I don't pay per chore. If you want your allowance, then all the chores have to be done. Basically because I can not keep up with any other system! We have household chores that everyone must do - for the simple pleasure of getting to live here. If they want their allowance, they have to do their laundry (put away all the clothes that are folded in their basket - I bought each a different colored basket - best $1 I ever spent), and clean their room (I must be able to vacuum the floor - only rule).

I have tried a list of chore charts, systems, etc. We just started this and I think I can keep up with it! I require low maintenance and find this works best for me. I keep their "spending envelopes" in my wallet. If we are out, and they must have some trinket at the dollar store - it has to come out of their envelope.

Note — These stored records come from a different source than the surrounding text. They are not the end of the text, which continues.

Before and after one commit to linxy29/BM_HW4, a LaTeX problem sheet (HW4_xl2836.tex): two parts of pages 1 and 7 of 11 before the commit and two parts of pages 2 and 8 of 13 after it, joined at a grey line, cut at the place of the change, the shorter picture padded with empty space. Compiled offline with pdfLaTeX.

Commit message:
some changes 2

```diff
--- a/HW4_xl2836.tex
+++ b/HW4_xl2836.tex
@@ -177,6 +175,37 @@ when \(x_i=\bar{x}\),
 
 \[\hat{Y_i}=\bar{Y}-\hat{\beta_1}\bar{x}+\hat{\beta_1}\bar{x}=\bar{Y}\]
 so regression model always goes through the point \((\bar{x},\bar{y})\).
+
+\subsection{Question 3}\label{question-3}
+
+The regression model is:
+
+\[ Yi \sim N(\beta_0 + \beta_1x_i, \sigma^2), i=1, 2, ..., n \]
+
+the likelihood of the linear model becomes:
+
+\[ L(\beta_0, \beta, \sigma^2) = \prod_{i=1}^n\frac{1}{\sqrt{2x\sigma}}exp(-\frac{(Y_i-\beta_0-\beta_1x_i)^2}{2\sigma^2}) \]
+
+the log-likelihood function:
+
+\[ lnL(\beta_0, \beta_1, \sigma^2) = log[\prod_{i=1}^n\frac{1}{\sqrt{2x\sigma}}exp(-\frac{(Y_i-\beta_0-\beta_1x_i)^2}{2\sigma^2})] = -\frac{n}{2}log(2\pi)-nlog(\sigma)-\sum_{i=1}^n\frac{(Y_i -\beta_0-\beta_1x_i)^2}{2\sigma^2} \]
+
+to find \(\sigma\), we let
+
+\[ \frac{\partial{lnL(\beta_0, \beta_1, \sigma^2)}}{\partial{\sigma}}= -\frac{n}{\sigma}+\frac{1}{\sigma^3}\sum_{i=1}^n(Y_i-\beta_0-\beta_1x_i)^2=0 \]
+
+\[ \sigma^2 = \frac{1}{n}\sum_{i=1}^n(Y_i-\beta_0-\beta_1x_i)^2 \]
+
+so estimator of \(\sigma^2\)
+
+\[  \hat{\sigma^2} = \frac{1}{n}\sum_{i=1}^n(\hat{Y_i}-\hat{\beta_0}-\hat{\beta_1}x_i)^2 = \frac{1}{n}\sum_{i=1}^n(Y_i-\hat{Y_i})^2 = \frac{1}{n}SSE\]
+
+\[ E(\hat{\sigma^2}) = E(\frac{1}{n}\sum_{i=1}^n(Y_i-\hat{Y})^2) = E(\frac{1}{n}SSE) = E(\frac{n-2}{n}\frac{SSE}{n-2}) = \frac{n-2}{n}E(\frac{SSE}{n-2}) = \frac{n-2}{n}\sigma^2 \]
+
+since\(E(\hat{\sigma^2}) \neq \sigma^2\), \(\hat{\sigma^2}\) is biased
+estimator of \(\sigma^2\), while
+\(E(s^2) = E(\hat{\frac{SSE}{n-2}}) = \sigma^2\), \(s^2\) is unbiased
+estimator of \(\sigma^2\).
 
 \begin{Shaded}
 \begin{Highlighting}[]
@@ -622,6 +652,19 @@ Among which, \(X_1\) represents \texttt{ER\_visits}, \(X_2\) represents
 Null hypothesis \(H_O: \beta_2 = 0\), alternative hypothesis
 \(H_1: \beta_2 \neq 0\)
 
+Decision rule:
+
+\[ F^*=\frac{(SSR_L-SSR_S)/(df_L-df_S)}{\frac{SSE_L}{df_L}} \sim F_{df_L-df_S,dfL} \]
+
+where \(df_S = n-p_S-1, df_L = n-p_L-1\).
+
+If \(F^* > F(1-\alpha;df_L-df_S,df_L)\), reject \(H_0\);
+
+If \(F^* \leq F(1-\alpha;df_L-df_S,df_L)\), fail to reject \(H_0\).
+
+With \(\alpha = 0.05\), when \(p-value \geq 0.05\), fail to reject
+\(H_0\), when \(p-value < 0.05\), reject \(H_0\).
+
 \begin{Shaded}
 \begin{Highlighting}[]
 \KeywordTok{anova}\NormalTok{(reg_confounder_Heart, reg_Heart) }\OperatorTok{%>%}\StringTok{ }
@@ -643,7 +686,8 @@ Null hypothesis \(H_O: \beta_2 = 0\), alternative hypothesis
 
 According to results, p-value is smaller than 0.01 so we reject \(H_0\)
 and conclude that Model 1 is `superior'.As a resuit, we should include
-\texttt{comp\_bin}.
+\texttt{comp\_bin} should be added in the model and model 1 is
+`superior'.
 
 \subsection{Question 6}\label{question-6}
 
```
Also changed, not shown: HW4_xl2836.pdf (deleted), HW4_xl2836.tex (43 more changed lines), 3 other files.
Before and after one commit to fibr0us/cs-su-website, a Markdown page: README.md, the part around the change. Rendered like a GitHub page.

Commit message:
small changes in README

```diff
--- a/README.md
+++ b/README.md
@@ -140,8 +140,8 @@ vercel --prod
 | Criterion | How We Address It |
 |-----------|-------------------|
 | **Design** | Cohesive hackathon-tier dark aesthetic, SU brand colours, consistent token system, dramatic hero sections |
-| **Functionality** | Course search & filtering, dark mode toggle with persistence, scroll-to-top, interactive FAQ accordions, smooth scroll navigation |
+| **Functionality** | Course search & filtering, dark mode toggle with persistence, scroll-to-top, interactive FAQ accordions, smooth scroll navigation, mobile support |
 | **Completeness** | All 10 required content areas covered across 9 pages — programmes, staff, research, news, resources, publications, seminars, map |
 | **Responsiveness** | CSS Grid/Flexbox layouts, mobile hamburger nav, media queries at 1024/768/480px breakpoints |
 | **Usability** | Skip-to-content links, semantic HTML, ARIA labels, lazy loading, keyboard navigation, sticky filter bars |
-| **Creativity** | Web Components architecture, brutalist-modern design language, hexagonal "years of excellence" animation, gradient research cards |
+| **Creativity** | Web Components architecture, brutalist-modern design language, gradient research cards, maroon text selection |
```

el-e-e said...

We're giving AJ $2.50/week, or if he doesn't do his "chores" (or gets in big trouble during the week), we cut that in half.

His chores include clearing the table after dinner, keeping his toys more or less picked up, and getting dressed by himself in the morning (he's 5). Pretty easy at this point -- I have the same philosophy as you on bed-making in the morning. Ha!

I wanted to do the save/spend/give thing, but DH wasn't interested. However, the other day AJ came up to me with three dollars in his hand, from his piggy bank, and told me he wanted to "give it to the poor." I credit his school for that, totally, but it was pretty darn gratifying.

Katie in MA said...

We don't have a set of daily or weekly required chores at Casa de Katie, but when I need help, I assign chores to the girls. Often it's unloading the tupperware, pans, and silverware (no knives) from the dishwasher, clearing their places (that one *is* daily) and helping fold laundry. For those types of things they don't get allowance - it's part of being a family and we talk about that. If they want to make money (Gracie is just getting this concept now), I have chores I can dole out - washing the windows, dusting, etc. I've been encouraging Gracie to read, so I will give her a dollar as a bookmark.

I think Bubba's response is normal and I like the popular idea of letting him split his money - some to spend at his discretion and some earmarked for charity - is a fabulous way to teach and to let him be a kid at the same time.

Love this topic - I've enjoyed reading everyone's comments!